“I hope the rest of your day gets better,” he said to me as he handed me my receipt.

He was probably, like, 19.

I went back and forth on text message with his mom for a bit, until I had just reached my limit. She sends these robotic texts as him. He literally dictates what she should send. I told her he would need to get me his portion for the bills by Monday. She wrote back that he would like a mediator to decide what he needs to pay, since he’s not living here.

I told her there would be no need for a mediator. An attorney would help me hash it out. Then I called her. It was a brief call. And, I told her that his kids live in this house. They drink the water. They watch the TV. They use the electricity. They use the Wi-Fi.

“This probably could have all been avoided if you would have just had a phone conversation with him,” she said.

Un-fucking-believable. Seriously un-fucking-believable.

I was in panic mode. I was almost hyperventilating. I only got my bank account changed thanks to the persistence of my heaven-sent neighbor.

She almost pushed me out my door and insisted I get that taken care of before the kids got home from school. So, I did. And, I thanked her later for helping me find my spine.

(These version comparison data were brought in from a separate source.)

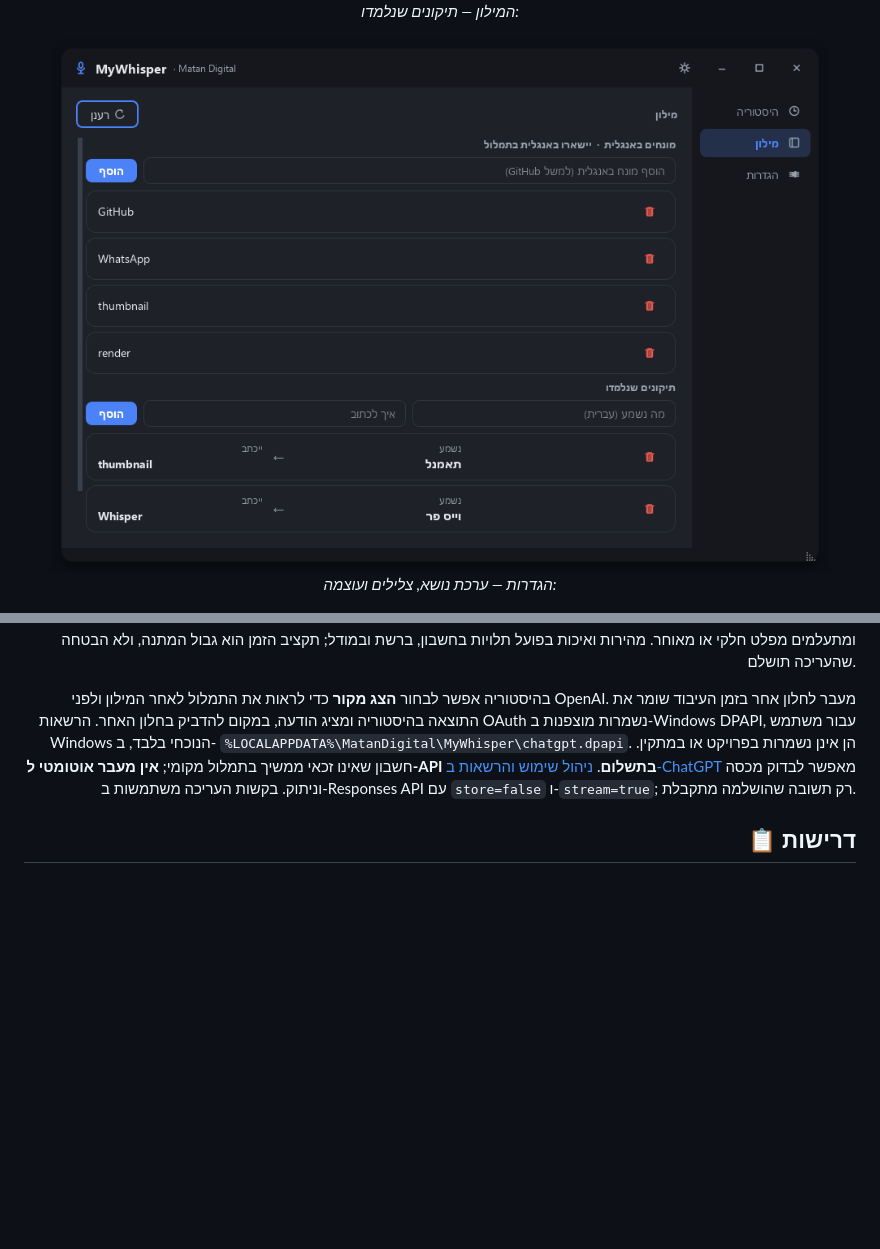
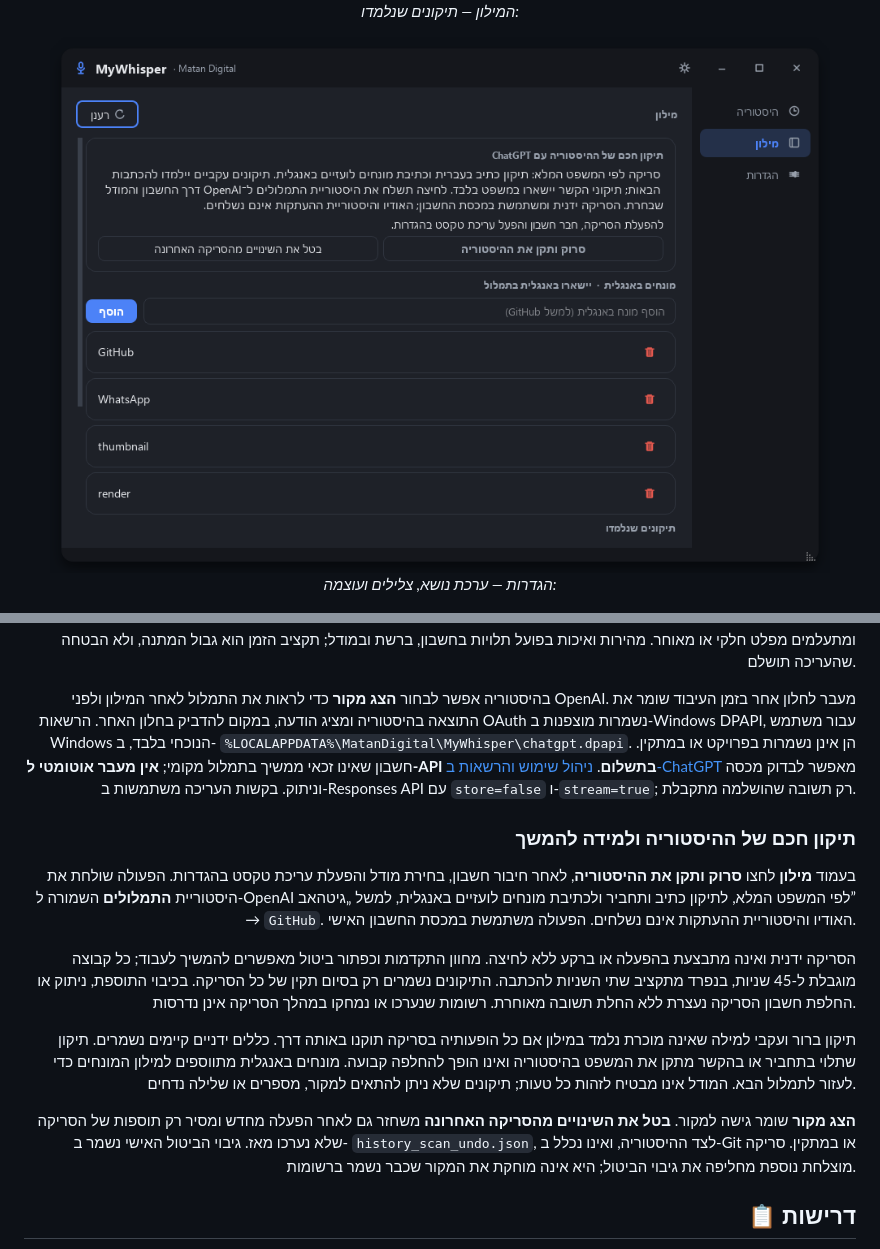
Before and after one commit to MatanCH2020/MyWhisper, a Markdown page: README.md, 2 parts joined by grey strips. Rendered like a GitHub page; pictures changed too: docs/app-dictionary-dark.png; folded sections open; blank space fills up the shorter version.

Commit message:
Add contextual history correction and safe dictionary learning

```diff
--- a/README.md
+++ b/README.md
@@ -170,6 +170,28 @@ irm https://raw.githubusercontent.com/MatanCH2020/MyWhisper/main/scripts/uninsta
 [ניהול שימוש והרשאות ב-ChatGPT](https://chatgpt.com/settings/usage) מאפשר לבדוק מכסה וניתוק.
 בקשות העריכה משתמשות ב-Responses API עם `store=false` ו-`stream=true`; רק תשובה שהושלמה מתקבלת.
 
+### תיקון חכם של ההיסטוריה ולמידה להמשך
+
+בעמוד **מילון** לחצו **סרוק ותקן את ההיסטוריה**, לאחר חיבור חשבון, בחירת מודל והפעלת
+עריכת טקסט בהגדרות. הפעולה שולחת את היסטוריית **התמלולים** השמורה ל-OpenAI לפי
+המשפט המלא, לתיקון כתיב ותחביר ולכתיבת מונחים לועזיים באנגלית, למשל „גיטהאב” → `GitHub`.
+האודיו והיסטוריית ההעתקות אינם נשלחים. הפעולה משתמשת במכסת החשבון האישי.
+
+הסריקה ידנית ואינה מתבצעת בהפעלה או ברקע ללא לחיצה. מחוון התקדמות וכפתור ביטול
+מאפשרים להמשיך לעבוד; כל קבוצה מוגבלת ל-45 שניות, בנפרד מתקציב שתי השניות להכתבה.
+התיקונים נשמרים רק בסיום תקין של כל הסריקה. בכיבוי התוספת, ניתוק או החלפת חשבון
+הסריקה נעצרת ללא החלת תשובה מאוחרת. רשומות שנערכו או נמחקו במהלך הסריקה אינן נדרסות.
+
+תיקון ברור ועקבי למילה שאינה מוכרת נלמד במילון אם כל הופעותיה בסריקה תוקנו באותה
+דרך. כללים ידניים קיימים נשמרים. תיקון שתלוי בתחביר או בהקשר מתקן את המשפט בהיסטוריה
+ואינו הופך להחלפה קבועה. מונחים באנגלית מתווספים למילון המונחים כדי לעזור לתמלול הבא.
+המודל אינו מבטיח לזהות כל טעות; תיקונים שלא ניתן להתאים למקור, מספרים או שלילה נדחים.
+
+**הצג מקור** שומר גישה למקור. **בטל את השינויים מהסריקה האחרונה** משחזר גם לאחר
+הפעלה מחדש ומסיר רק תוספות של הסריקה שלא נערכו מאז. גיבוי הביטול האישי נשמר ב-
+`history_scan_undo.json`, לצד ההיסטוריה, ואינו נכלל ב-Git או במתקין. סריקה מוצלחת נוספת
+מחליפה את גיבוי הביטול; היא אינה מוחקת את המקור שכבר נשמר ברשומות.
+
 ## 📋 דרישות
 
 - Windows 10/11 ומיקרופון
```
Also changed, not shown: CHANGELOG.md (+3 -0 lines), docs/chatgpt-validation.md (+11 -3 lines), 14 other files.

I also spoke with the victim’s advocate through the local police department, and she gave me great advice. It calmed my nerves.

“He thinks he’s won. But he hasn’t won,” she said.

She said my name, too. Which somehow made her statement hit home.

I calmed down, celebrated no cavities, and focused on getting dinner done, a cake made for my son’s party, and handling stupid house stuff. Dinner was chicken nuggets, and one of my daughters wanted blue cheese salad dressing as a dipper. We didn’t have any. So I wandered the neighborhood in search of some.

My first stop was across the street. The husband was sitting outside having a beer with a family friend who happened to be a sheriff’s deputy. She asked how I was. And based on my appearance, she really didn’t even need to ask.

I told her what had happened that day. And she went into mama bear mode.

“You need to be someone else. You can’t be you for this,” she said, leaning forward and pointing her finger at me.

She told me to get to the court Monday. To file an emergency petition to cover my ass on finances — to make sure he wouldn’t hang me out to dry. And she assured me I’d get it.

She said I can’t be on defense anymore. I need to go on offense, and that doesn’t make me a bitch for doing it.

“You have to be someone else to get through this,” she said.

It made sense. Finally. Other people had said the same thing in different ways, but it didn’t take hold until that moment. Maybe it was the way she pointed at me.

So, I guess I will find another me.